=== WHAT THE EXERCISE ASKS ===
Whenever "participant" occurs in a line of the material, list that line.

▼

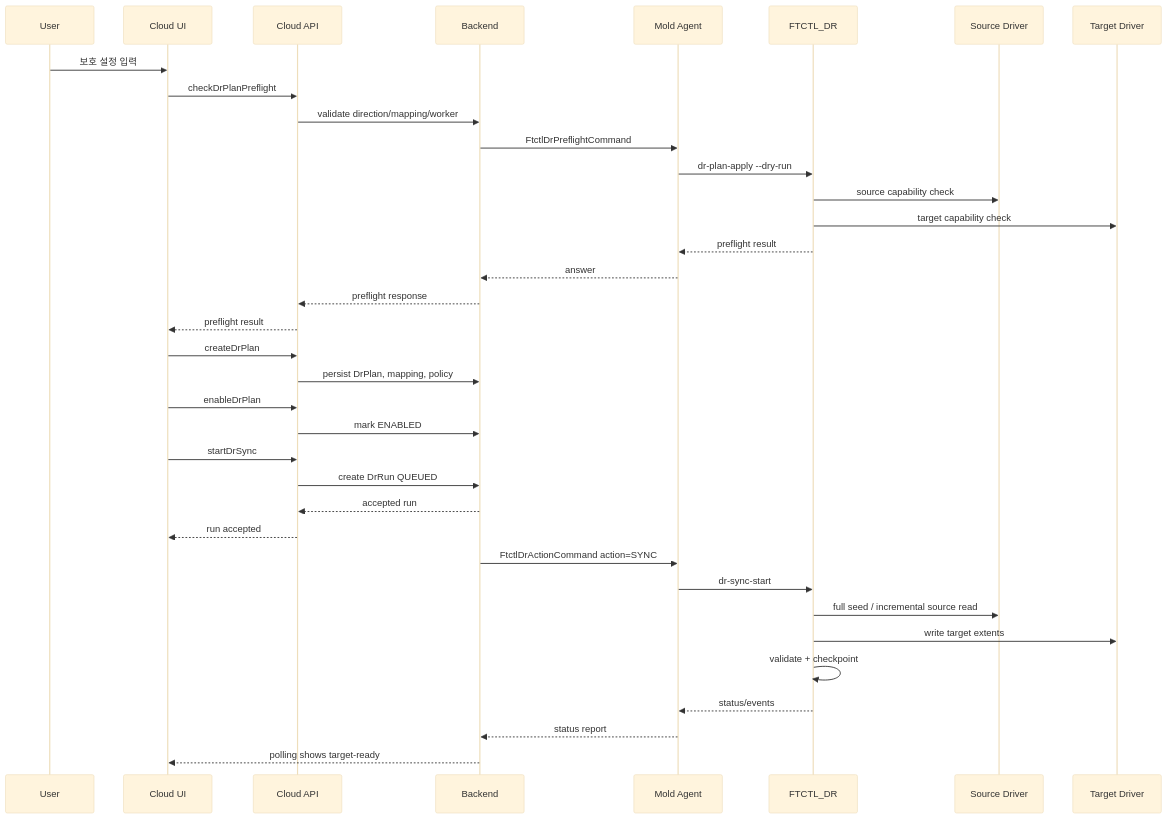
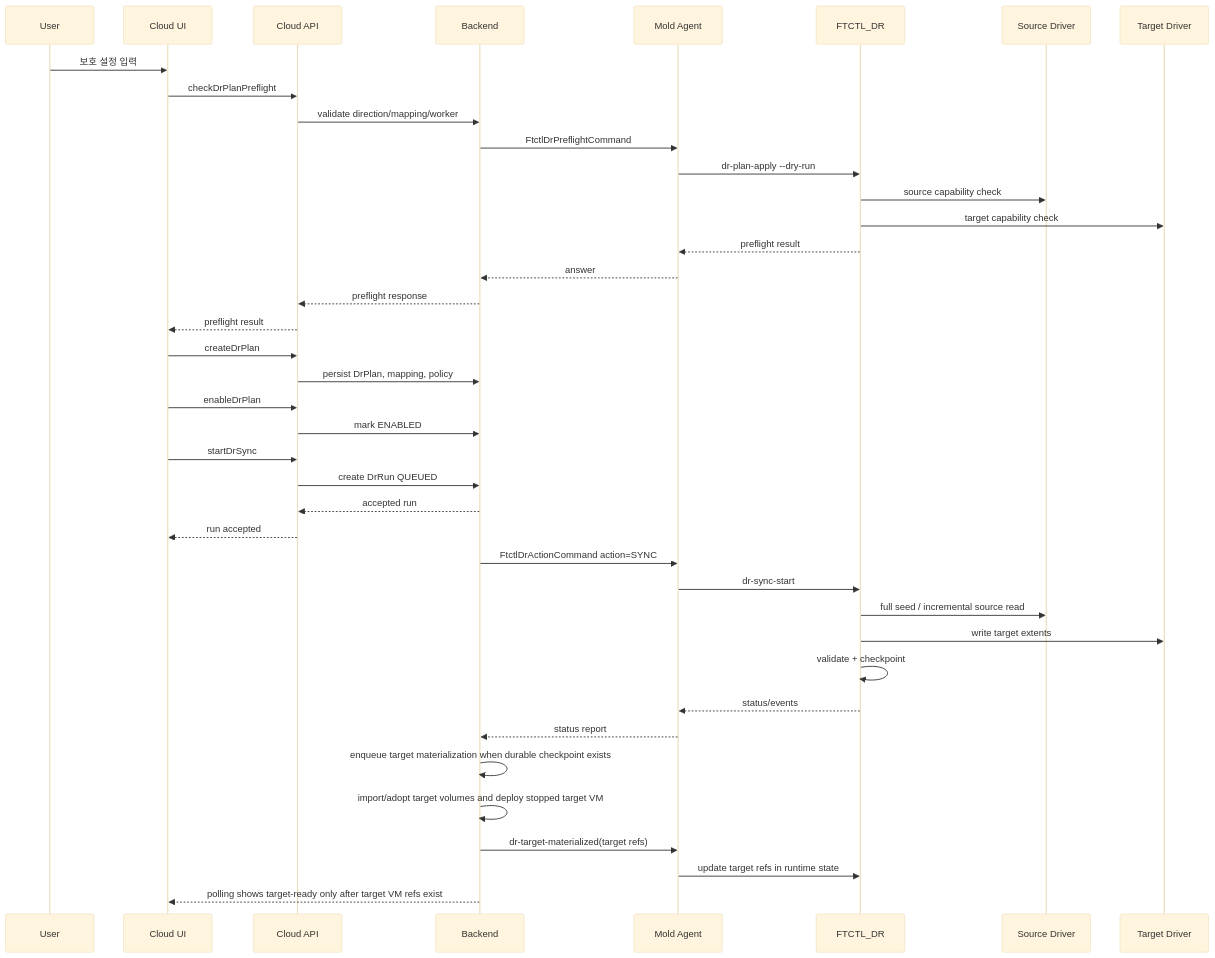
The second of 7 diagrams in docs/ftctl/522-cross-hypervisor-dr-protection-failover-failback-sequence-design-20260701.md (dhslove/ablestack-cloud), drawn with Mermaid (base theme) before and after one commit. The commit also changed other lines of this file and 251 other files, not shown here.

````diff
--- a/docs/ftctl/522-cross-hypervisor-dr-protection-failover-failback-sequence-design-20260701.md
+++ b/docs/ftctl/522-cross-hypervisor-dr-protection-failover-failback-sequence-design-20260701.md
@@ -63,39 +63,43 @@
 ```mermaid
 sequenceDiagram
   participant U as User
   participant UI as Cloud UI
   participant API as Cloud API
   participant B as Backend
   participant A as Mold Agent
   participant F as FTCTL_DR
   participant S as Source Driver
   participant T as Target Driver
 
   U->>UI: 보호 설정 입력
   UI->>API: checkDrPlanPreflight
   API->>B: validate direction/mapping/worker
   B->>A: FtctlDrPreflightCommand
   A->>F: dr-plan-apply --dry-run
   F->>S: source capability check
   F->>T: target capability check
   F-->>A: preflight result
   A-->>B: answer
   B-->>API: preflight response
   API-->>UI: preflight result
   UI->>API: createDrPlan
   API->>B: persist DrPlan, mapping, policy
   UI->>API: enableDrPlan
   API->>B: mark ENABLED
   UI->>API: startDrSync
   API->>B: create DrRun QUEUED
   B-->>API: accepted run
   API-->>UI: run accepted
   B->>A: FtctlDrActionCommand action=SYNC
   A->>F: dr-sync-start
   F->>S: full seed / incremental source read
   F->>T: write target extents
   F->>F: validate + checkpoint
   F-->>A: status/events
   A-->>B: status report
-  B-->>UI: polling shows target-ready
+  B->>B: enqueue target materialization when durable checkpoint exists
+  B->>B: import/adopt target volumes and deploy stopped target VM
+  B->>A: dr-target-materialized(target refs)
+  A->>F: update target refs in runtime state
+  B-->>UI: polling shows target-ready only after target VM refs exist
 ```
````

▲

=== RESPONSE AREA ===
   participant U as User
   participant UI as Cloud UI
   participant API as Cloud API
   participant B as Backend
   participant A as Mold Agent
   participant F as FTCTL_DR
   participant S as Source Driver
   participant T as Target Driver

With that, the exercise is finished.